(Collection entries)
=-=-=

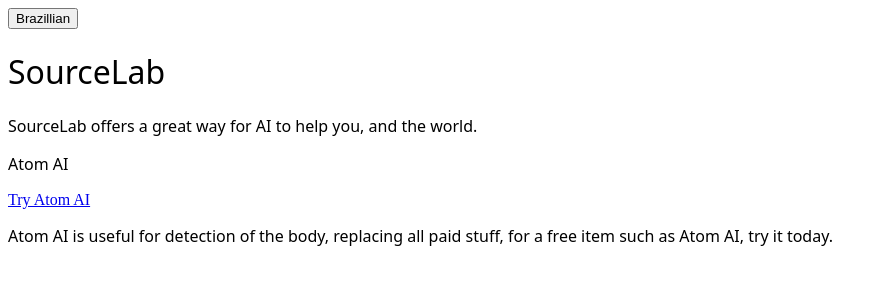
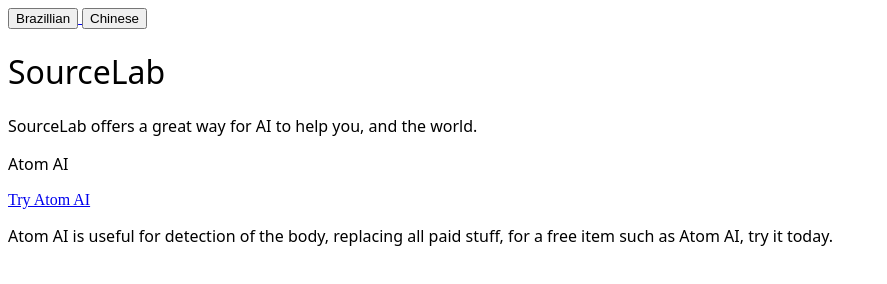
Before and after one commit to sourcelb/sourcelb.github.io, a plain HTML site: page index.html in a window 1280 px wide. Shown: the whole page, without its empty margins (0-887 px from the left). Drawn offline with Linux system fonts and the light colour scheme.

Commit message:
Update index.html

```diff
--- a/index.html
+++ b/index.html
@@ -13,6 +13,9 @@
 <a href="brazillian.html">
     <button>Brazillian</button>
 </a>
+<a href="chinese.html">
+    <button>Chinese</button>
+</a>
 <h1>SourceLab</h1>
 <p>SourceLab offers a great way for AI to help you, and the world.</p>
 <p>Atom AI</p>
```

=-=-=

What you output should match the records line for line, minus the pictures.

→ **Output of the task**
Before and after one commit to sourcelb/sourcelb.github.io, a plain HTML site: page index.html in a window 1280 px wide. Shown: the whole page, without its empty margins (0-887 px from the left). Drawn offline with Linux system fonts and the light colour scheme.

Commit message:
Update index.html

```diff
--- a/index.html
+++ b/index.html
@@ -13,6 +13,9 @@
 <a href="brazillian.html">
     <button>Brazillian</button>
 </a>
+<a href="chinese.html">
+    <button>Chinese</button>
+</a>
 <h1>SourceLab</h1>
 <p>SourceLab offers a great way for AI to help you, and the world.</p>
 <p>Atom AI</p>
```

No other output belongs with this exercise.